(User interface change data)
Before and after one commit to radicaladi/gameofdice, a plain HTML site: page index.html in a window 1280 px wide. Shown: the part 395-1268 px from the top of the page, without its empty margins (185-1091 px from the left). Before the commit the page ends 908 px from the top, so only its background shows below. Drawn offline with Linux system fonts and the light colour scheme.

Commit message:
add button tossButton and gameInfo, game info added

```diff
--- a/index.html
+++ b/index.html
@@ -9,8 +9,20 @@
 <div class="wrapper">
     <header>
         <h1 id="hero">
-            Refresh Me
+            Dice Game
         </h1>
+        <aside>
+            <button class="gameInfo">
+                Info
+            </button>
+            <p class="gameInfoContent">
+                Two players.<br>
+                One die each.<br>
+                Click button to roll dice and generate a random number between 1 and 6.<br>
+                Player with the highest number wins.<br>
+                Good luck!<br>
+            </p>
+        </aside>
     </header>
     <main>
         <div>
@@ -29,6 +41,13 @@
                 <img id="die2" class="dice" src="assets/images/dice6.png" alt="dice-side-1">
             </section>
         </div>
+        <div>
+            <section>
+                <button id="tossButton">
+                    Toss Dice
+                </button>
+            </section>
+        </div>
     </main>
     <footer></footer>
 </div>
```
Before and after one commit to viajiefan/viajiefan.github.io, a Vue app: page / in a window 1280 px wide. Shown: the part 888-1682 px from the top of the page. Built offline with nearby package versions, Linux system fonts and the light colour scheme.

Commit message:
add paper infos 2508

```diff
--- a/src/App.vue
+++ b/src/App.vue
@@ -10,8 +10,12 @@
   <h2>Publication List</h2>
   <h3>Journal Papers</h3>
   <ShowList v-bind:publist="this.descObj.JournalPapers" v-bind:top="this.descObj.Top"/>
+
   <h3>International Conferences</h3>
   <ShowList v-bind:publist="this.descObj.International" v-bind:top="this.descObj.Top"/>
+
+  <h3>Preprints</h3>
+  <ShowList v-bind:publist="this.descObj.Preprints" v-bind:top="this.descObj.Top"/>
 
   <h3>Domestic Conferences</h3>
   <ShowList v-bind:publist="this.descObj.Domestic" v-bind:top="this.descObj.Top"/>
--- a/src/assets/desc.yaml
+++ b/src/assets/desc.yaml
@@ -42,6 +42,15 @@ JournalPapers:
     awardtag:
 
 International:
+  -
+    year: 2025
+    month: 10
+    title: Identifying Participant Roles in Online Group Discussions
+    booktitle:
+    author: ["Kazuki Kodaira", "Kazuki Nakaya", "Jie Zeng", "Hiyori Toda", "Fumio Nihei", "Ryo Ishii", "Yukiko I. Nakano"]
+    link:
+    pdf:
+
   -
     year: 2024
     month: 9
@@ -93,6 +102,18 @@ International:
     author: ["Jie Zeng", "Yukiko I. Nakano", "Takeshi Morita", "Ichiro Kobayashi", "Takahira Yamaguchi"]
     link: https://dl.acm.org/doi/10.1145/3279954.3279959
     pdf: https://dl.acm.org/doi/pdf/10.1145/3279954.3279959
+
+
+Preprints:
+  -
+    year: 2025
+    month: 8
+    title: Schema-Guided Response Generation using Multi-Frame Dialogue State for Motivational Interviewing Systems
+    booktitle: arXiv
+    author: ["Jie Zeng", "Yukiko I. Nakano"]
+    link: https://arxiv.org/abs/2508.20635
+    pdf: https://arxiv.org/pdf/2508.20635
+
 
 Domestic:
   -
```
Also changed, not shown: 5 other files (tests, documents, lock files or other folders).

(Exercise instructions)
Would you set the entries down again, exactly as they were written?

(Written answer)
Before and after one commit to radicaladi/gameofdice, a plain HTML site: page index.html in a window 1280 px wide. Shown: the part 395-1268 px from the top of the page, without its empty margins (185-1091 px from the left). Before the commit the page ends 908 px from the top, so only its background shows below. Drawn offline with Linux system fonts and the light colour scheme.

Commit message:
add button tossButton and gameInfo, game info added

```diff
--- a/index.html
+++ b/index.html
@@ -9,8 +9,20 @@
 <div class="wrapper">
     <header>
         <h1 id="hero">
-            Refresh Me
+            Dice Game
         </h1>
+        <aside>
+            <button class="gameInfo">
+                Info
+            </button>
+            <p class="gameInfoContent">
+                Two players.<br>
+                One die each.<br>
+                Click button to roll dice and generate a random number between 1 and 6.<br>
+                Player with the highest number wins.<br>
+                Good luck!<br>
+            </p>
+        </aside>
     </header>
     <main>
         <div>
@@ -29,6 +41,13 @@
                 <img id="die2" class="dice" src="assets/images/dice6.png" alt="dice-side-1">
             </section>
         </div>
+        <div>
+            <section>
+                <button id="tossButton">
+                    Toss Dice
+                </button>
+            </section>
+        </div>
     </main>
     <footer></footer>
 </div>
```
Before and after one commit to viajiefan/viajiefan.github.io, a Vue app: page / in a window 1280 px wide. Shown: the part 888-1682 px from the top of the page. Built offline with nearby package versions, Linux system fonts and the light colour scheme.

Commit message:
add paper infos 2508

```diff
--- a/src/App.vue
+++ b/src/App.vue
@@ -10,8 +10,12 @@
   <h2>Publication List</h2>
   <h3>Journal Papers</h3>
   <ShowList v-bind:publist="this.descObj.JournalPapers" v-bind:top="this.descObj.Top"/>
+
   <h3>International Conferences</h3>
   <ShowList v-bind:publist="this.descObj.International" v-bind:top="this.descObj.Top"/>
+
+  <h3>Preprints</h3>
+  <ShowList v-bind:publist="this.descObj.Preprints" v-bind:top="this.descObj.Top"/>
 
   <h3>Domestic Conferences</h3>
   <ShowList v-bind:publist="this.descObj.Domestic" v-bind:top="this.descObj.Top"/>
--- a/src/assets/desc.yaml
+++ b/src/assets/desc.yaml
@@ -42,6 +42,15 @@ JournalPapers:
     awardtag:
 
 International:
+  -
+    year: 2025
+    month: 10
+    title: Identifying Participant Roles in Online Group Discussions
+    booktitle:
+    author: ["Kazuki Kodaira", "Kazuki Nakaya", "Jie Zeng", "Hiyori Toda", "Fumio Nihei", "Ryo Ishii", "Yukiko I. Nakano"]
+    link:
+    pdf:
+
   -
     year: 2024
     month: 9
@@ -93,6 +102,18 @@ International:
     author: ["Jie Zeng", "Yukiko I. Nakano", "Takeshi Morita", "Ichiro Kobayashi", "Takahira Yamaguchi"]
     link: https://dl.acm.org/doi/10.1145/3279954.3279959
     pdf: https://dl.acm.org/doi/pdf/10.1145/3279954.3279959
+
+
+Preprints:
+  -
+    year: 2025
+    month: 8
+    title: Schema-Guided Response Generation using Multi-Frame Dialogue State for Motivational Interviewing Systems
+    booktitle: arXiv
+    author: ["Jie Zeng", "Yukiko I. Nakano"]
+    link: https://arxiv.org/abs/2508.20635
+    pdf: https://arxiv.org/pdf/2508.20635
+
 
 Domestic:
   -
```
Also changed, not shown: 5 other files (tests, documents, lock files or other folders).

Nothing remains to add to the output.